Industry analyst Matt Powell recently released a ranking of the past year’s bestselling sneakers. For the first time in more than a decade, he said, Nike was not at the top. Adidas was.

Before we continue any further, let’s get the communal “Nooooooo” over with.

So how did we get here (again)? You might blame it on the recent Paris Hilton resurgence (she is, after all, the official queen of the early 2000s), but I am more inclined to give credit to the slippery slope of ironic fashion and normcore styles we’ve been sliding down for some time now.

Last week, Highsnobiety released a surprising story about this ubiquitous sartorial movement characterized by washed-out mom jeans, label-less and oversize tees, and a general disregard for tailoring of any sort. Apparently normcore was not the product of fashion’s elite setting the trends (you know, like the typical top-down trickle depicted in the infamous cerulean blue scene in The Devil Wears Prada). Our rush toward ironic blasé style was more or less a parody stunt by art-collective-turned-“trend forecasters” K-Hole, who seemingly wanted to prove that fashion wasn’t as smart as it thought it was. I guess the joke’s on us.

Normcore became mainstream around 2013 after K-Hole introduced the term, and it was quickly adopted as the uniform for women (and men) who wanted to prove that they could be attractive and cool despite wearing ugly clothes. The entire fashion industry adopted it as its own and mass-produced billions of dollars worth of clothes that could have easily been mistaken for the costume wardrobe of Dawson's Creek—which coincidentally had its peak season in 2001, according to ad revenue for The WB.

While Y2K fashion may produce one big cringe, we have to admit it was unique. At no other time in fashion history do we see such a blending of the technological with the sartorial. Sportswear became nightwear, over-the-top embellishments collided with daywear, and messages were literally spoken through T-shirts and the rear end of sweatpants. But it was worn authentically during that time and therefore merits its place in the fashion record.

In 2017, wearing chokers, mesh crop tops, tracksuits, mini purses, and platform sandals (like these beauts) feels more like a period of unoriginality—digression, even—than it does an era of inspired fashion.

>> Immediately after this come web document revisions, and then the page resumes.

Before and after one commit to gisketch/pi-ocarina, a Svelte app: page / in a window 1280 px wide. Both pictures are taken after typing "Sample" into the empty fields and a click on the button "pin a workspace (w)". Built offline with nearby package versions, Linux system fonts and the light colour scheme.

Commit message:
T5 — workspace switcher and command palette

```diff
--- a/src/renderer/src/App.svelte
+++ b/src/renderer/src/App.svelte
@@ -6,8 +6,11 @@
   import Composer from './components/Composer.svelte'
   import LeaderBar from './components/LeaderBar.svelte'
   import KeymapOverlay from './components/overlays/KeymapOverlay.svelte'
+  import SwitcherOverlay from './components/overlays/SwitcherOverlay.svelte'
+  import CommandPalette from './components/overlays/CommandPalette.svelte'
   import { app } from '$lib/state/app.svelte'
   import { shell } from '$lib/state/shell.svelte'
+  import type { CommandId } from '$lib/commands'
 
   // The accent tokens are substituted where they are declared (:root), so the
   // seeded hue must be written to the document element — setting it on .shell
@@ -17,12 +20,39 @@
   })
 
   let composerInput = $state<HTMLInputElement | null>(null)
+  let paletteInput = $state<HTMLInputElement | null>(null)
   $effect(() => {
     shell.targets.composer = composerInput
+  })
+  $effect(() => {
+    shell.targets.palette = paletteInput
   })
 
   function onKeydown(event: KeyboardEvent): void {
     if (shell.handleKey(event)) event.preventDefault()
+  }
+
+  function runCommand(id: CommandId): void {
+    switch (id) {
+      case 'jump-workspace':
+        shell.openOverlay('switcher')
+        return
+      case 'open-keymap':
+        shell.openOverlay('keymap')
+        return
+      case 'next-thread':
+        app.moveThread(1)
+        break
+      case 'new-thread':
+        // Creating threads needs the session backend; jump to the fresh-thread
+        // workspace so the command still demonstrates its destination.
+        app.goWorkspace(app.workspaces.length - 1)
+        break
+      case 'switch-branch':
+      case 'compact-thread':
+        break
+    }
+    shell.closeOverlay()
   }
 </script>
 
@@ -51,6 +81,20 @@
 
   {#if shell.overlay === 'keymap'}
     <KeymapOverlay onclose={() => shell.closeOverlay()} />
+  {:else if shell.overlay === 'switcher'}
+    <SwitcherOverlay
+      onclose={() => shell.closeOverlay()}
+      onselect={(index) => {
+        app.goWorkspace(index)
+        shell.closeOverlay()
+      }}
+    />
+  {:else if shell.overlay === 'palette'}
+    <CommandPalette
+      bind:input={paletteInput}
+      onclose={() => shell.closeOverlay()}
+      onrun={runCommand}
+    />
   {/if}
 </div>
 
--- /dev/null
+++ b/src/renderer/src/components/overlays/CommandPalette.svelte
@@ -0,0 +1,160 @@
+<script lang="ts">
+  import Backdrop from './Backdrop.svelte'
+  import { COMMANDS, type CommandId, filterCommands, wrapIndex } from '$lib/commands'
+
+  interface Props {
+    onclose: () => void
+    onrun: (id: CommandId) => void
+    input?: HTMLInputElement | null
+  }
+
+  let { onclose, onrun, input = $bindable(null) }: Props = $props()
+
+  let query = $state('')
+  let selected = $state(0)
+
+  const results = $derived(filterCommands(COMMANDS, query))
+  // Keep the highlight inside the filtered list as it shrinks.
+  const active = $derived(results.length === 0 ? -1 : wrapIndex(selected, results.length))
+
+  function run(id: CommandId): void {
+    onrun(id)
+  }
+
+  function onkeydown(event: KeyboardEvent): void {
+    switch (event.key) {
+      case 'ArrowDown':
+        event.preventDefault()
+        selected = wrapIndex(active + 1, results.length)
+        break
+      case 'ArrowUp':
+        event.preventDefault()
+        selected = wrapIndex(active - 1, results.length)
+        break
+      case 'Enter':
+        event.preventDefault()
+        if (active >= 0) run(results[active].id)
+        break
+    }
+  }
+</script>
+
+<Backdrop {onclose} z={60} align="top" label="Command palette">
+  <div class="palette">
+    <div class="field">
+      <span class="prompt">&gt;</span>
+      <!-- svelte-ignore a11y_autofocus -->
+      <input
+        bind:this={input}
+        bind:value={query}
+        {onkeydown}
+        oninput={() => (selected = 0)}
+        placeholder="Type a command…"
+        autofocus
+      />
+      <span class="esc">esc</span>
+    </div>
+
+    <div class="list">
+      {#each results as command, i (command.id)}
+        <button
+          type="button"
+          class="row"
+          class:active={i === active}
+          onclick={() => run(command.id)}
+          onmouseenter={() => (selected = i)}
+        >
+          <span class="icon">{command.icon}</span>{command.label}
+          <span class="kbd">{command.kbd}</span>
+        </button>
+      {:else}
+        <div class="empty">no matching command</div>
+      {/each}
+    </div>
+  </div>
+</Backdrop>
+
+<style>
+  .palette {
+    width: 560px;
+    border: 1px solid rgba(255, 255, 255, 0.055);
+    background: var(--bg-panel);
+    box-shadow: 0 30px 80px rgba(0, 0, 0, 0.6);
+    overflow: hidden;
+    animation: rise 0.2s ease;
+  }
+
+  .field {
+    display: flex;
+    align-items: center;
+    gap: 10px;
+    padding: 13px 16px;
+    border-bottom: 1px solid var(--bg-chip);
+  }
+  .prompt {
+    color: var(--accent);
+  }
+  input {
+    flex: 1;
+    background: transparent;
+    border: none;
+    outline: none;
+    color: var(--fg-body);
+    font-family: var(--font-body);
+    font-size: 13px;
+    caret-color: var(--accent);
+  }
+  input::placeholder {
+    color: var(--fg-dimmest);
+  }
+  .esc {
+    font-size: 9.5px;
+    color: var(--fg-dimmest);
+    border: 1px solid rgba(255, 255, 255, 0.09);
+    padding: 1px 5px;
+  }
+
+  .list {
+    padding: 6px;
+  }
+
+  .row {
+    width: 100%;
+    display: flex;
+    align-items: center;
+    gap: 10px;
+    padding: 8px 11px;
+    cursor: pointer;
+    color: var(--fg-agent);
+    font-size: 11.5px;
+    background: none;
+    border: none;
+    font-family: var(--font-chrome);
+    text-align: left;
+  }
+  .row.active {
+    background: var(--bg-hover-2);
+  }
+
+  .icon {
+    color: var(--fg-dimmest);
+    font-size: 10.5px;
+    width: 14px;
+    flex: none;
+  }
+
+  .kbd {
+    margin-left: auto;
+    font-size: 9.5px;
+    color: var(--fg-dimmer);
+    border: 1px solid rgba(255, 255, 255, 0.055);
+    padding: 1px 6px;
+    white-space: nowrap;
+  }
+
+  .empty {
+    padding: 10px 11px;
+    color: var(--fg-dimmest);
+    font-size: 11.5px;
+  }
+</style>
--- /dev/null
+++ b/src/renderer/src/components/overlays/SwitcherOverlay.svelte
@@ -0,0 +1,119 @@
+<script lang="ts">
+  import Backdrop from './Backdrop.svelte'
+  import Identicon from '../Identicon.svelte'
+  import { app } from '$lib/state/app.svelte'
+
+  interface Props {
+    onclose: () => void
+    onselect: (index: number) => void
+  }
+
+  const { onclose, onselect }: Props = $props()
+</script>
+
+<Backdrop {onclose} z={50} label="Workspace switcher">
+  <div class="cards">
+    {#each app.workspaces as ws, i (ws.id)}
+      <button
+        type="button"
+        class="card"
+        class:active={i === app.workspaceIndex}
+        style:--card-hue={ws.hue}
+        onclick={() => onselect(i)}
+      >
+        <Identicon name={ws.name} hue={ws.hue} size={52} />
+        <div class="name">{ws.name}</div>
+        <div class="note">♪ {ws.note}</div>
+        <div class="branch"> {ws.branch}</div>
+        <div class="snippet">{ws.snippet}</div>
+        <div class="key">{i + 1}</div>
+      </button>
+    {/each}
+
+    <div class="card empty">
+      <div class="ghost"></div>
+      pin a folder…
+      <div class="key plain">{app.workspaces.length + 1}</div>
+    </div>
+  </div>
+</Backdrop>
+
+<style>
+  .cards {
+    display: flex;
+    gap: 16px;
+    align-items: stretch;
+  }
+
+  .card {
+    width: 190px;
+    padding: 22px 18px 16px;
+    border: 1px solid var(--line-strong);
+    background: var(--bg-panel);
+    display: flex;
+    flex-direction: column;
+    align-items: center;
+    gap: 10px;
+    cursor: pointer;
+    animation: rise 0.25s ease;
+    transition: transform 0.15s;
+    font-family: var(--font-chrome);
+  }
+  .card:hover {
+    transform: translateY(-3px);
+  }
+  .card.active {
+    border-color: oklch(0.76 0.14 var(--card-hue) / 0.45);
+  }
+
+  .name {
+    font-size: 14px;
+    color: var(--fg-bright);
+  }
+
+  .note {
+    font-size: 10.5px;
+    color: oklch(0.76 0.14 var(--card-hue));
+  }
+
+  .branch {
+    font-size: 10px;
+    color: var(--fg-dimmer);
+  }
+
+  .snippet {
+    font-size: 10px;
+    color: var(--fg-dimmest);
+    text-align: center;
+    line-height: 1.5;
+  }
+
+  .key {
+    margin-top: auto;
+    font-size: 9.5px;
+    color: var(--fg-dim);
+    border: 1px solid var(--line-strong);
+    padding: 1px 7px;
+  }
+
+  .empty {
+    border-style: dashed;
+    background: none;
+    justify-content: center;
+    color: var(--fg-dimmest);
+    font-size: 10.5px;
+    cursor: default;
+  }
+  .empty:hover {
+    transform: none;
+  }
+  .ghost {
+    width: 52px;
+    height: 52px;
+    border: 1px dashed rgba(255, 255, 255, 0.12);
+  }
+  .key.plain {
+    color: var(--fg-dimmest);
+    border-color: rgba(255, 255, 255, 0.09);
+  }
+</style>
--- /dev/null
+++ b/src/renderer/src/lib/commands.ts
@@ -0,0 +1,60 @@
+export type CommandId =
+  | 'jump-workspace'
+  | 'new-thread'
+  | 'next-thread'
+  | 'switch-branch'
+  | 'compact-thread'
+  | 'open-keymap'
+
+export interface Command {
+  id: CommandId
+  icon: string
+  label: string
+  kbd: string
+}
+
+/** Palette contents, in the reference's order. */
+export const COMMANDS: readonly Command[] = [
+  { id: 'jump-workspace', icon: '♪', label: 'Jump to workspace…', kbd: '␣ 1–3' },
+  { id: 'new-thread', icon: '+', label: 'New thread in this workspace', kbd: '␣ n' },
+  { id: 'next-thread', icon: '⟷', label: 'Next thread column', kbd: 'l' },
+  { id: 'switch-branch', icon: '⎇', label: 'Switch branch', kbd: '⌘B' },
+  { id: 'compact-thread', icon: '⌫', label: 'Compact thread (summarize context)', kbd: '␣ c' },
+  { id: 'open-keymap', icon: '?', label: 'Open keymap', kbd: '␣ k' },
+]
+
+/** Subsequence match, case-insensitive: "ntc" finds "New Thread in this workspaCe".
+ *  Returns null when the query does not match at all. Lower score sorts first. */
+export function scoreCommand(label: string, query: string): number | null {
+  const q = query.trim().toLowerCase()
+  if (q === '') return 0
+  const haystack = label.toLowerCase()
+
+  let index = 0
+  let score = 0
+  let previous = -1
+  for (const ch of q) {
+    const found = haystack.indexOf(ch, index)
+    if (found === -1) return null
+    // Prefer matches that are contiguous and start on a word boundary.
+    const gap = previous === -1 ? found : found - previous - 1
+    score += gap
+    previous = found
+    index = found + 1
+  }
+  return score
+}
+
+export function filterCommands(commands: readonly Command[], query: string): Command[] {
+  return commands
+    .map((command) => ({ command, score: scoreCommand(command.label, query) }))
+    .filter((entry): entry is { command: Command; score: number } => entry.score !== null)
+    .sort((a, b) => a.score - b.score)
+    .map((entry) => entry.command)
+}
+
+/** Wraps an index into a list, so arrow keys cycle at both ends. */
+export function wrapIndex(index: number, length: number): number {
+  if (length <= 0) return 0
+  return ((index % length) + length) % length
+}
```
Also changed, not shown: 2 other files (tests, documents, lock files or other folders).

There’s nothing wrong with wistfully wishing for the days of Lip Smackers, lazy Saturdays watching Lizzie McGuire, and, most of all, when my greatest concern was what to buy at The Limited Too. I’ll wax nostalgic with the best of them (I’ve included some videos below for doing just that). Hey, I even bought a metal butterfly hair clip on eBay (unsurprisingly now available at Urban Outfitters), which sits on my desk and reminds me of my fashion roots. But that’s the thing—we’ve evolved. We’re progressing. Millennial women are experiencing the most important period of our lifetimes right now—establishing our careers, finding and building lifelong relationships, figuring out just what we’re made of. Do we really want to be dressed ironically for it?

Borrowing from the past is not a bad thing. Eighty percent of my wardrobe is from the fifties, sixties, and seventies, and I spend an inordinate amount of time scrolling through vintage shops on Etsy. I’m not even entirely opposed to colorful fuzzy boa jackets. Every time we get dressed, we have an opportunity to express the internal and dignify the external. We communicate respect for ourselves and those around us simply by how we clothe ourselves.

As the 2000s come back into fashion and collide with Millennial uncertainties, being mindful of how we’re wearing those Y2K-inspired items is more important than ever. Is what we’re wearing conveying who we are as women? Or are we just reliving our youth (read: refusing to grow up) in the name of a massive (sort of tacky) trend? Let your style be a reflection of you, not the entrance to a cool-kid club that perhaps should have shut down alongside my VCR.